New Zealand MKII

General Information: The first soldiers who embarked from New Zealand during the Second World War arrived without helmets. They were supplied with British MKIIs and, in some cases, South African-made MKIIs. The New Zealand armed forces ordered helmets from Britain, but because of shortages, a decision was made to import 40,000 helmet shells from Australia.Continue reading “New Zealand MKII”

Australian MKII

General Information: The Australian Mark II was a domestically produced version of the British Mark II. The two helmets were very similar, but unlike its British cousin, the Australian MKII had a raw edge. The reason for this is that the company that produced the helmets, Commonwealth Steel Company, lacked the machinery necessary to bendContinue reading “Australian MKII”

South African MKII

General Information: The South African Mark II was basically a clone of the British MKII. It can be readily distinguished from its British cousin by the three holes drilled or punched into the back rim.

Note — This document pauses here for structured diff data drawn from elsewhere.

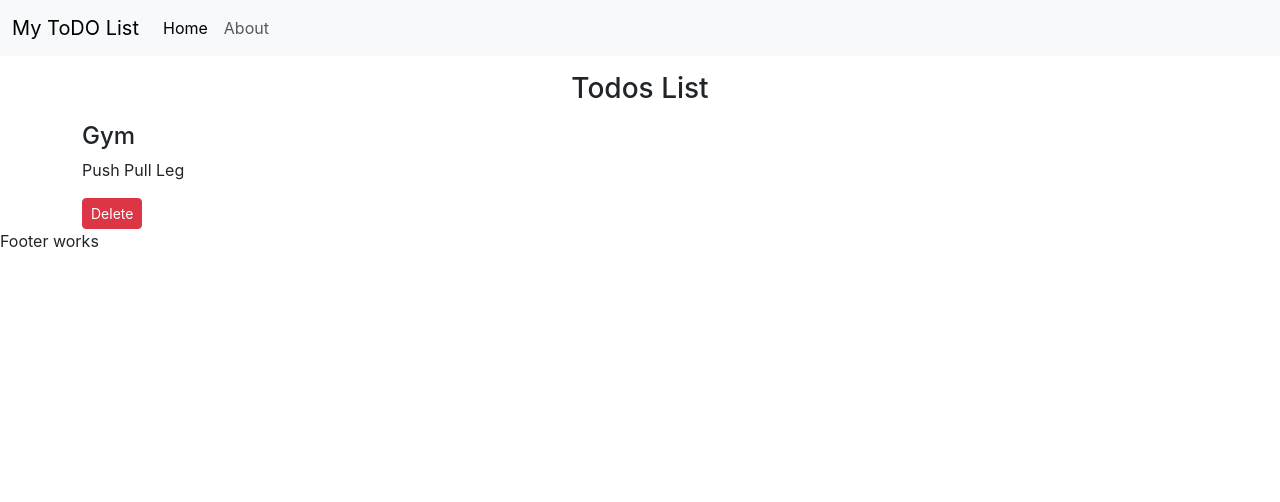
Repository: AshwinUgale/ToDoList
Page: /
These files come from the project's save history. The page is drawn as it stood at one moment and after a run of saves; the edit follows.
The browser window is 1280 px wide. The pictures show the whole page.
The project was rebuilt for these pictures with package versions that can differ from the ones it lists, and the page was loaded fresh each time. Also part of the build but not shown: src/App.css.

Above is the page before, as saved 2024-12-21 16:02:22.

### public/index.html
<!DOCTYPE html>
<html lang="en">
  <head>
    <meta charset="utf-8" />
    <link rel="icon" href="%PUBLIC_URL%/favicon.ico" />
    <meta name="viewport" content="width=device-width, initial-scale=1" />
    <meta name="theme-color" content="#000000" />
    <meta
      name="description"
      content="Web site created using create-react-app"
    />
    <link rel="apple-touch-icon" href="%PUBLIC_URL%/logo192.png" />

    <link rel="manifest" href="%PUBLIC_URL%/manifest.json" />
    <link href="https://cdn.jsdelivr.net/npm/bootstrap@5.3.3/dist/css/bootstrap.min.css" rel="stylesheet" integrity="sha384-QWTKZyjpPEjISv5WaRU9OFeRpok6YctnYmDr5pNlyT2bRjXh0JMhjY6hW+ALEwIH" crossorigin="anonymous">
    <title>Todos List</title>
  </head>
  <body>
    <noscript>You need to enable JavaScript to run this app.</noscript>
    <div id="root"></div>


  </body>
  <script src="https://cdn.jsdelivr.net/npm/bootstrap@5.3.3/dist/js/bootstrap.bundle.min.js" integrity="sha384-YvpcrYf0tY3lHB60NNkmXc5s9fDVZLESaAA55NDzOxhy9GkcIdslK1eN7N6jIeHz" crossorigin="anonymous"></script>
</html>

### src/App.js

import './App.css';
import Header from './MyComponents/Header';
import {Footer} from "./MyComponents/Footer";
import {Todos} from "./MyComponents/Todos";

function App() {
  let todo = [
    {
      sno: 1,
      title: "Gym",
      desc: "Push Pull Leg"
    },
    {
      sno: 2,
      title: "Leetcode",
      desc: "Leetcode from neetcode"
    },
    {
      sno: 1,
      title: "Webdev",
      desc: "practice and develop "
    },
  ]
  return (
    <>
    <Header title="My ToDO List" searchBar={false}/>
    <Todos todo={todo}/>
    <Footer/>
    </>
  );
}

export default App;

### src/MyComponents/Header.js
import React from 'react';
import PropTypes from 'prop-types';
export default function Header({ title = "Your Title Here", searchBar = true }) {
    console.log("Props received in Header:", {title,searchBar});
  return (
    <nav className="navbar navbar-expand-lg bg-body-tertiary">
      <div className="container-fluid">
        <a className="navbar-brand" href="#">{title}</a>
        <button
          className="navbar-toggler"
          type="button"
          data-bs-toggle="collapse"
          data-bs-target="#navbarSupportedContent"
          aria-controls="navbarSupportedContent"
          aria-expanded="false"
          aria-label="Toggle navigation"
        >
          <span className="navbar-toggler-icon"></span>
        </button>
        <div className="collapse navbar-collapse" id="navbarSupportedContent">
          <ul className="navbar-nav me-auto mb-2 mb-lg-0">
            <li className="nav-item">
              <a className="nav-link active" aria-current="page" href="#">Home</a>
            </li>
            <li className="nav-item">
              <a className="nav-link" href="#">About</a>
            </li>

          </ul>
          {searchBar?<form className="d-flex" role="search">
            <input
              className="form-control me-2"
              type="search"
              placeholder="Search"
              aria-label="Search"
            />
            <button className="btn btn-outline-success" type="submit">
              Search
            </button>
          </form>:""}
        </div>
      </div>
    </nav>
  )
}

Header.defaultProps ={
    title: "Your Title Here",
    searchBar: true
}

Header.propTypes = {
    title: PropTypes.string,
    searchBar: PropTypes.bool,
  };

### src/MyComponents/Footer.js
import React from 'react'

export const Footer = () => {
  return (
    <div>
        Footer works
    </div>
  )
}

### src/MyComponents/Todos.js
import React from 'react'
import {TodoItem } from "../MyComponents/TodoItem";

export const Todos = (props) => {
  return (
    <div className="container">
        <h3 className="text-center my-3">Todos List</h3>
        {/* {props.todos} */}
        <TodoItem todo={props.todo[0]}/>
    </div>
  )
}

### src/MyComponents/TodoItem.js
import React from 'react'

export const TodoItem = ({todo}) => {
  return (
    <div>
        <h4>{todo.title}</h4>
        <p>{todo.desc}</p>
        <button className="btn btn-sm btn-danger">Delete</button>
    </div>
  )
}

Loaded but not shown: src/index.js (common file); src/index.css (common file); src/reportWebVitals.js (common file)

After the next 5 saves:
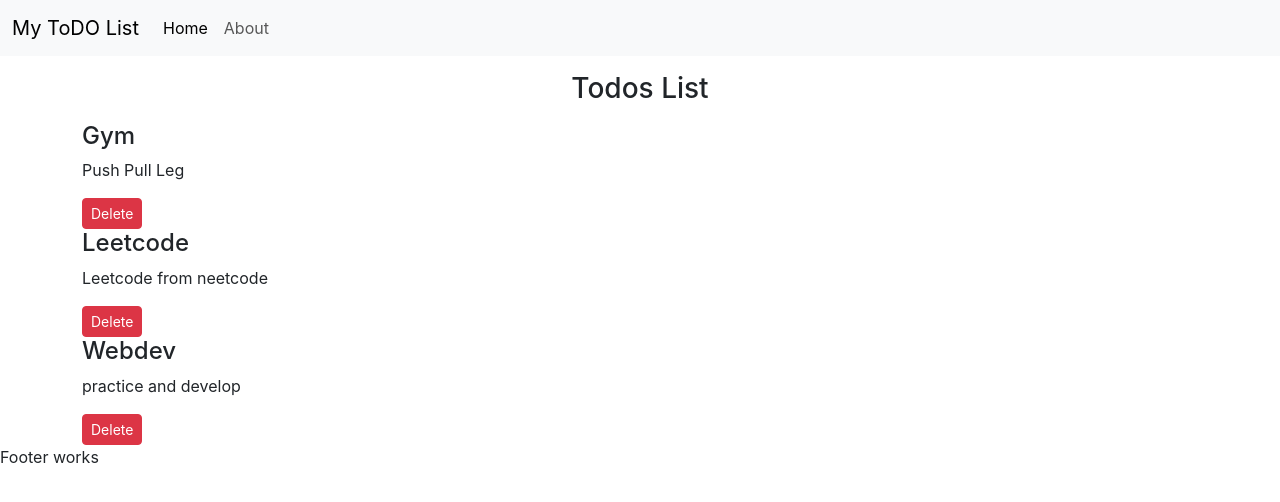
The 5 saves are shown as one change because 4 did not build or start.
The last was saved 4 min 53 s later.
--- a/src/MyComponents/Todos.js
+++ b/src/MyComponents/Todos.js
@@ -5,8 +5,10 @@ export const Todos = (props) => {
   return (
     <div className="container">
         <h3 className="text-center my-3">Todos List</h3>
-        {/* {props.todos} */}
-        <TodoItem todo={props.todo[0]}/>
+        {props.todo.map((todo)=>{
+          return <TodoItem todo={todo}/>
+        })}
+
     </div>
   )
 }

The purpose of the holes was to accommodate a neck flap, but there is very little period photographic evidence ofContinue reading “South African MKII”

British MKII

General Information: The British MKII was helmet most widely used by British soldiers in the Second World War. Ultimately twelve million were produced from 1938 to 1944.[1] Commonwealth countries Australia, Canada, India, New Zealand, and South Africa each produced their own version of the MKII. The MKII, or copies thereof, continued to see service inContinue reading “British MKII”